### Task instructions:
Each record is to be reproduced verbatim.

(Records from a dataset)
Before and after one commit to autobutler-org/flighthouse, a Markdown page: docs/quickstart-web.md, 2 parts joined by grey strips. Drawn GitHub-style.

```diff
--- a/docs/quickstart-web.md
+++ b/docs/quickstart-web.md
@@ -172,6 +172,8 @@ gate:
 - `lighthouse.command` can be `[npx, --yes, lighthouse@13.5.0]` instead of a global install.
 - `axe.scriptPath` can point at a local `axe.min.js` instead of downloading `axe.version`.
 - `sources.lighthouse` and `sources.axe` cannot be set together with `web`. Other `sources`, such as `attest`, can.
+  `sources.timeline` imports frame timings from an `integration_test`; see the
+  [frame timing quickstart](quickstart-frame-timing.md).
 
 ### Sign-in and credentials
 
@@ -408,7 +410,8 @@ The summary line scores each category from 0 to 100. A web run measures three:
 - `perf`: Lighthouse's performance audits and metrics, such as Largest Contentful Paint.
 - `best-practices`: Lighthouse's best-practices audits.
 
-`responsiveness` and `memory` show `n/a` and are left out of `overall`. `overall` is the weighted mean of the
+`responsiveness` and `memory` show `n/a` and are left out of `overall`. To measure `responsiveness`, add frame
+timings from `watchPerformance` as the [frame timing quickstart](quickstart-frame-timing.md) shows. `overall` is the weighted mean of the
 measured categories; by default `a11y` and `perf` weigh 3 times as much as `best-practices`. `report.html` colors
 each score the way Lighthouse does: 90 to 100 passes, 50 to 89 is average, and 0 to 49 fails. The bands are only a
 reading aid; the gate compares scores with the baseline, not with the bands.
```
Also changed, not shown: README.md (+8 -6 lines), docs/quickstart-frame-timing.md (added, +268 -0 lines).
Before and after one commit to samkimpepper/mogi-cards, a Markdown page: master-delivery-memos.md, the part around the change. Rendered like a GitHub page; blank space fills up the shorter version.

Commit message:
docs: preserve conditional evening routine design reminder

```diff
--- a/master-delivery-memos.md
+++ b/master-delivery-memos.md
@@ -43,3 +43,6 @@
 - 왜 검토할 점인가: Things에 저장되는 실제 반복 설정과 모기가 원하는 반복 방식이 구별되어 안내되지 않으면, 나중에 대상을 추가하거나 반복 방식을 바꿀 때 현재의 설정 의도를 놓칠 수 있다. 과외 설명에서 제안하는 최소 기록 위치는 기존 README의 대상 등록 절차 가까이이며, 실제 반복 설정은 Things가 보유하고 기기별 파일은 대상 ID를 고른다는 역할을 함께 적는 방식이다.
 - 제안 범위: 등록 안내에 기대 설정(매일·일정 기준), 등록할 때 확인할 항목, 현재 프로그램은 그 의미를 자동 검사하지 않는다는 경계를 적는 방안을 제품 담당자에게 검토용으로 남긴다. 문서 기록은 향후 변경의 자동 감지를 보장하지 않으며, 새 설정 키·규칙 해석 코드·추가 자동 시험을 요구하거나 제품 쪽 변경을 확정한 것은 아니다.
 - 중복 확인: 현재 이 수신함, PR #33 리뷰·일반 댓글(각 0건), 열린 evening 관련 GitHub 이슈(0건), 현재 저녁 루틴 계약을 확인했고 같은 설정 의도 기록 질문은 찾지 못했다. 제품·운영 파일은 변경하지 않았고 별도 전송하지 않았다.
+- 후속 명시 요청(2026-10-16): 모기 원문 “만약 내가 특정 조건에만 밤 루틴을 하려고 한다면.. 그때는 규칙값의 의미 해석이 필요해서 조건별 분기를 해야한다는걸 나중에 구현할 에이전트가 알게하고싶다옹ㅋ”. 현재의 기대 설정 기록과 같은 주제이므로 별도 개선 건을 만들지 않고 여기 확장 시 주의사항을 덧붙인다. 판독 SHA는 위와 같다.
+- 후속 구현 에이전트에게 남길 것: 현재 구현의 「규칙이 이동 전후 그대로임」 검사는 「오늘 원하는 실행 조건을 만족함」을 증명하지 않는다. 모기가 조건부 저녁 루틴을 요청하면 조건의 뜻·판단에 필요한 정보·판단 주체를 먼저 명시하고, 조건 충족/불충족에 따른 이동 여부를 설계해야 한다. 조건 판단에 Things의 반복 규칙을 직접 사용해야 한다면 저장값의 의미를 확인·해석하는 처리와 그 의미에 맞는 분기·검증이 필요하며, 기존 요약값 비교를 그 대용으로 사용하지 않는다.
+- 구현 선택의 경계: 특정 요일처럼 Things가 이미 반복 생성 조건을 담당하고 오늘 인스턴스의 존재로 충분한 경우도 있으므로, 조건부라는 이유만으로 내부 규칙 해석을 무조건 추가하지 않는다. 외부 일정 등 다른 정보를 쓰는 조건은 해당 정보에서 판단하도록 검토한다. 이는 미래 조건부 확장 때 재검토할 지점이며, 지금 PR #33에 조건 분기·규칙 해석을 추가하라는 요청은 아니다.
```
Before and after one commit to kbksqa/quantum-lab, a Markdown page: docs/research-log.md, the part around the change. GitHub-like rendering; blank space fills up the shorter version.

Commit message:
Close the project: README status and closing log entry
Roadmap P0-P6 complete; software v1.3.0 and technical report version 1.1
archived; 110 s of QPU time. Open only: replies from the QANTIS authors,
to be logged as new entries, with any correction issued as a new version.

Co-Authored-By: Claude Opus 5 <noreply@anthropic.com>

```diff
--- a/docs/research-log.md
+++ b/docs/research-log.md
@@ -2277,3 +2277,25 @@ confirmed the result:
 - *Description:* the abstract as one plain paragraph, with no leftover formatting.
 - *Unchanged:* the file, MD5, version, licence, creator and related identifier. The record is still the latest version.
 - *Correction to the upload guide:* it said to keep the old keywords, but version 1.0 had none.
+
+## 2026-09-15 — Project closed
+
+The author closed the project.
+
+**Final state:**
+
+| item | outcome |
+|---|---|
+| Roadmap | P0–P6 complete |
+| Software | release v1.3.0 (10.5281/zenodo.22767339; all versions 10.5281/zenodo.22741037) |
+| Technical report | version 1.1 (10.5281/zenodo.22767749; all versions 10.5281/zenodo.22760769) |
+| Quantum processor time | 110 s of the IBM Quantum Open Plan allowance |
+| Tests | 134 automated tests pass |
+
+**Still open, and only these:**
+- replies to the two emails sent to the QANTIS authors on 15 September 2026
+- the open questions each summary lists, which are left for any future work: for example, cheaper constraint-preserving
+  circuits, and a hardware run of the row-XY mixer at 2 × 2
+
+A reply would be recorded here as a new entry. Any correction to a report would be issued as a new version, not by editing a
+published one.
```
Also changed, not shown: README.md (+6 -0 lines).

### Response to this task:
Before and after one commit to autobutler-org/flighthouse, a Markdown page: docs/quickstart-web.md, 2 parts joined by grey strips. Drawn GitHub-style.

```diff
--- a/docs/quickstart-web.md
+++ b/docs/quickstart-web.md
@@ -172,6 +172,8 @@ gate:
 - `lighthouse.command` can be `[npx, --yes, lighthouse@13.5.0]` instead of a global install.
 - `axe.scriptPath` can point at a local `axe.min.js` instead of downloading `axe.version`.
 - `sources.lighthouse` and `sources.axe` cannot be set together with `web`. Other `sources`, such as `attest`, can.
+  `sources.timeline` imports frame timings from an `integration_test`; see the
+  [frame timing quickstart](quickstart-frame-timing.md).
 
 ### Sign-in and credentials
 
@@ -408,7 +410,8 @@ The summary line scores each category from 0 to 100. A web run measures three:
 - `perf`: Lighthouse's performance audits and metrics, such as Largest Contentful Paint.
 - `best-practices`: Lighthouse's best-practices audits.
 
-`responsiveness` and `memory` show `n/a` and are left out of `overall`. `overall` is the weighted mean of the
+`responsiveness` and `memory` show `n/a` and are left out of `overall`. To measure `responsiveness`, add frame
+timings from `watchPerformance` as the [frame timing quickstart](quickstart-frame-timing.md) shows. `overall` is the weighted mean of the
 measured categories; by default `a11y` and `perf` weigh 3 times as much as `best-practices`. `report.html` colors
 each score the way Lighthouse does: 90 to 100 passes, 50 to 89 is average, and 0 to 49 fails. The bands are only a
 reading aid; the gate compares scores with the baseline, not with the bands.
```
Also changed, not shown: README.md (+8 -6 lines), docs/quickstart-frame-timing.md (added, +268 -0 lines).
Before and after one commit to samkimpepper/mogi-cards, a Markdown page: master-delivery-memos.md, the part around the change. Rendered like a GitHub page; blank space fills up the shorter version.

Commit message:
docs: preserve conditional evening routine design reminder

```diff
--- a/master-delivery-memos.md
+++ b/master-delivery-memos.md
@@ -43,3 +43,6 @@
 - 왜 검토할 점인가: Things에 저장되는 실제 반복 설정과 모기가 원하는 반복 방식이 구별되어 안내되지 않으면, 나중에 대상을 추가하거나 반복 방식을 바꿀 때 현재의 설정 의도를 놓칠 수 있다. 과외 설명에서 제안하는 최소 기록 위치는 기존 README의 대상 등록 절차 가까이이며, 실제 반복 설정은 Things가 보유하고 기기별 파일은 대상 ID를 고른다는 역할을 함께 적는 방식이다.
 - 제안 범위: 등록 안내에 기대 설정(매일·일정 기준), 등록할 때 확인할 항목, 현재 프로그램은 그 의미를 자동 검사하지 않는다는 경계를 적는 방안을 제품 담당자에게 검토용으로 남긴다. 문서 기록은 향후 변경의 자동 감지를 보장하지 않으며, 새 설정 키·규칙 해석 코드·추가 자동 시험을 요구하거나 제품 쪽 변경을 확정한 것은 아니다.
 - 중복 확인: 현재 이 수신함, PR #33 리뷰·일반 댓글(각 0건), 열린 evening 관련 GitHub 이슈(0건), 현재 저녁 루틴 계약을 확인했고 같은 설정 의도 기록 질문은 찾지 못했다. 제품·운영 파일은 변경하지 않았고 별도 전송하지 않았다.
+- 후속 명시 요청(2026-10-16): 모기 원문 “만약 내가 특정 조건에만 밤 루틴을 하려고 한다면.. 그때는 규칙값의 의미 해석이 필요해서 조건별 분기를 해야한다는걸 나중에 구현할 에이전트가 알게하고싶다옹ㅋ”. 현재의 기대 설정 기록과 같은 주제이므로 별도 개선 건을 만들지 않고 여기 확장 시 주의사항을 덧붙인다. 판독 SHA는 위와 같다.
+- 후속 구현 에이전트에게 남길 것: 현재 구현의 「규칙이 이동 전후 그대로임」 검사는 「오늘 원하는 실행 조건을 만족함」을 증명하지 않는다. 모기가 조건부 저녁 루틴을 요청하면 조건의 뜻·판단에 필요한 정보·판단 주체를 먼저 명시하고, 조건 충족/불충족에 따른 이동 여부를 설계해야 한다. 조건 판단에 Things의 반복 규칙을 직접 사용해야 한다면 저장값의 의미를 확인·해석하는 처리와 그 의미에 맞는 분기·검증이 필요하며, 기존 요약값 비교를 그 대용으로 사용하지 않는다.
+- 구현 선택의 경계: 특정 요일처럼 Things가 이미 반복 생성 조건을 담당하고 오늘 인스턴스의 존재로 충분한 경우도 있으므로, 조건부라는 이유만으로 내부 규칙 해석을 무조건 추가하지 않는다. 외부 일정 등 다른 정보를 쓰는 조건은 해당 정보에서 판단하도록 검토한다. 이는 미래 조건부 확장 때 재검토할 지점이며, 지금 PR #33에 조건 분기·규칙 해석을 추가하라는 요청은 아니다.
```
Before and after one commit to kbksqa/quantum-lab, a Markdown page: docs/research-log.md, the part around the change. GitHub-like rendering; blank space fills up the shorter version.

Commit message:
Close the project: README status and closing log entry
Roadmap P0-P6 complete; software v1.3.0 and technical report version 1.1
archived; 110 s of QPU time. Open only: replies from the QANTIS authors,
to be logged as new entries, with any correction issued as a new version.

Co-Authored-By: Claude Opus 5 <noreply@anthropic.com>

```diff
--- a/docs/research-log.md
+++ b/docs/research-log.md
@@ -2277,3 +2277,25 @@ confirmed the result:
 - *Description:* the abstract as one plain paragraph, with no leftover formatting.
 - *Unchanged:* the file, MD5, version, licence, creator and related identifier. The record is still the latest version.
 - *Correction to the upload guide:* it said to keep the old keywords, but version 1.0 had none.
+
+## 2026-09-15 — Project closed
+
+The author closed the project.
+
+**Final state:**
+
+| item | outcome |
+|---|---|
+| Roadmap | P0–P6 complete |
+| Software | release v1.3.0 (10.5281/zenodo.22767339; all versions 10.5281/zenodo.22741037) |
+| Technical report | version 1.1 (10.5281/zenodo.22767749; all versions 10.5281/zenodo.22760769) |
+| Quantum processor time | 110 s of the IBM Quantum Open Plan allowance |
+| Tests | 134 automated tests pass |
+
+**Still open, and only these:**
+- replies to the two emails sent to the QANTIS authors on 15 September 2026
+- the open questions each summary lists, which are left for any future work: for example, cheaper constraint-preserving
+  circuits, and a hardware run of the row-XY mixer at 2 × 2
+
+A reply would be recorded here as a new entry. Any correction to a report would be issued as a new version, not by editing a
+published one.
```
Also changed, not shown: README.md (+6 -0 lines).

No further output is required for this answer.